) Windows Media Center software, but while Media Center includes a lot of under-the-hood functionality for the handling of media, especially video, Front Row is simply an alternative user interface that lets you control the iMac with the included remote control. The usability of Front Row is excellent, providing easy access to videos, photos, and music. It's a convenient way to watch videos, such as Desperate Housewives or Lost purchased from the iTunes Music Store, though there is no way to make a purchase from within Front Row.
I WANT MY MAC TV. The obvious missing piece here is Media Center's ability to take in live TV and function as a digital video recorder. This feature is flawed in Media Center because of the awkwardness of having to connect to a cable or satellite set-top box and the inability to handle most high-definition content. But those problems will be solved when the cable industry finally complies with a Federal Communications Commission mandate to supply hardware called a CableCARD that will allow a Media Center PC to function as its own set top box.
CableCARD would turn the Media Center and devices like it into a formidable contender for a central place in the digital living room, but Apple officials refuse to speculate on when or if TV capability will be added to the iMac and Front Row.
Without TV capability, Front Row is a bit of a gimmick, but as you would expect from Apple, a well-done one. The iMac even includes a hidden magnetic mounting so you can hang the tiny remote on the side of the display when not in use.
SPEED LIMIT. The only serious flaw in the new iMac is that the Power PC-based G5 processor is showing its age.
Apple and manufacturer IBM (IBM
) have pushed the G5 as far as it can go, and a lot of operations are slower on an iMac than on a comparable Windows PC. Apple has addressed this problem in its professional Power Mac workstations by including multiple processors, but cost and heat considerations preclude doing this in the iMac. Relief won't come until sometime next year, when Apple introduces a new iMac that runs on an Intel (INTC
) processor (see BW, 9/5/05, "Intel's Chips: Juice for Apple?").

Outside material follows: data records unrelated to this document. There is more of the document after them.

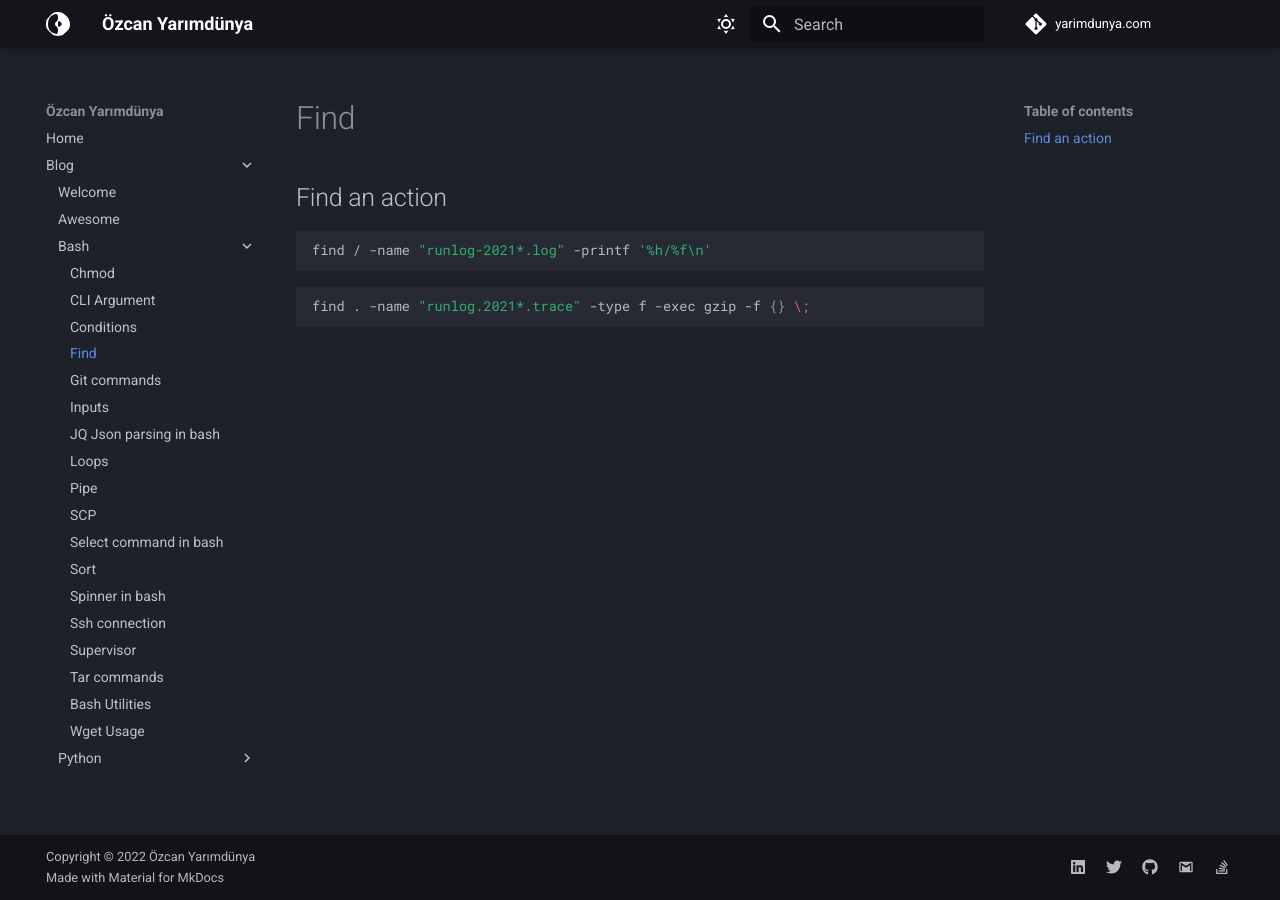
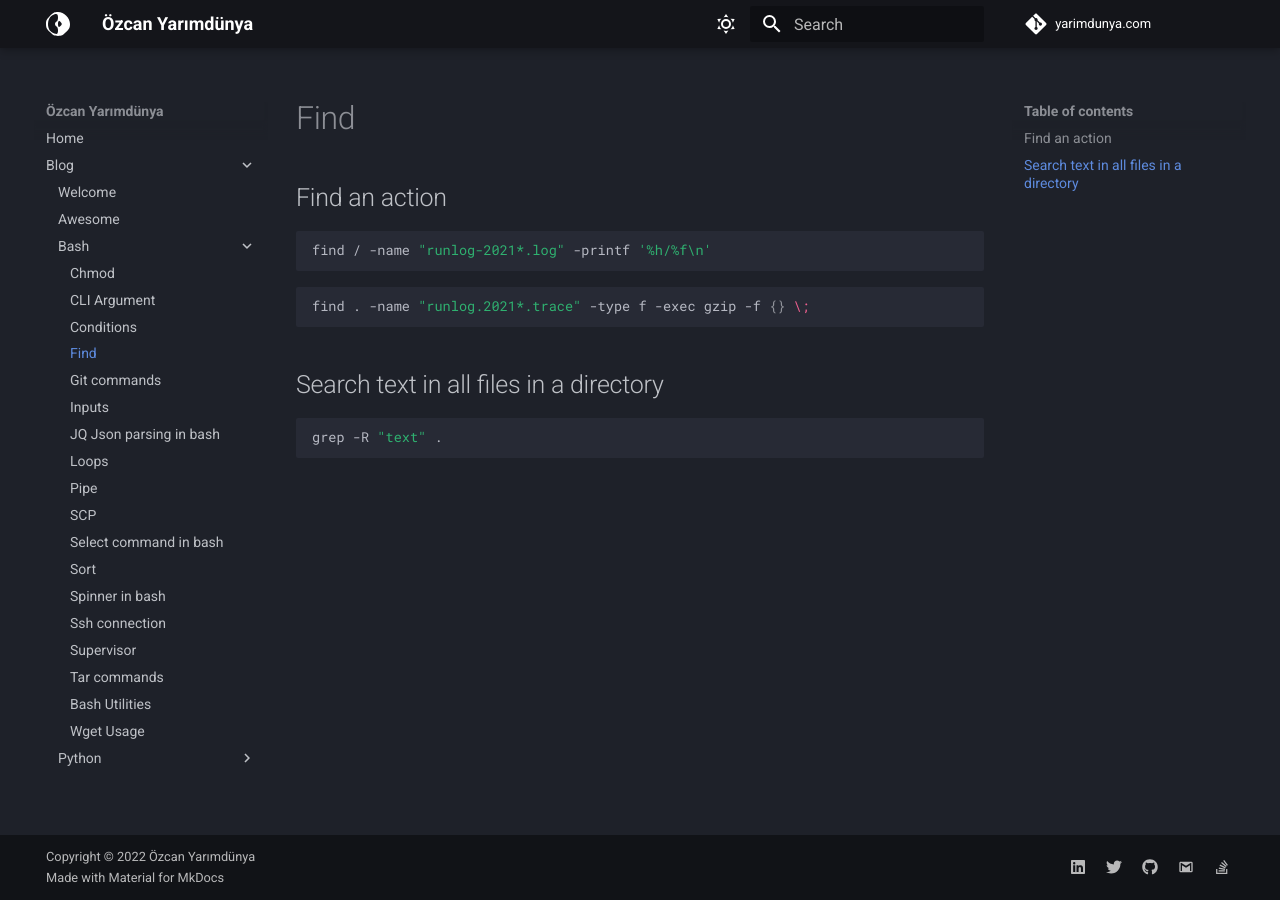
Before and after one commit to ozcanyarimdunya/yarimdunya.com, an MkDocs documentation site: the page built from docs/blog/bash/find.md, in a window 1280 px wide. Built offline with MkDocs 1.6.1 and Material for MkDocs 9.7.7, drawn with Linux system fonts in a browser that asks for light colours; comment, search, counter and statistics services are not loaded.

Commit message:
Add search text

````diff
--- a/docs/blog/bash/find.md
+++ b/docs/blog/bash/find.md
@@ -9,3 +9,9 @@ find / -name "runlog-2021*.log" -printf '%h/%f\n'
 ```shell
 find . -name "runlog.2021*.trace" -type f -exec gzip -f {} \;
 ```
+
+## Search text in all files in a directory
+
+```shell
+grep -R "text" .
+```
````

Still, the iMac is fast enough for the most common tasks. This is a computer for home and office use, not heavy-duty video editing or media creation. Provided you don't need Windows for critical applications, you won't find anything better -- or nearly as good.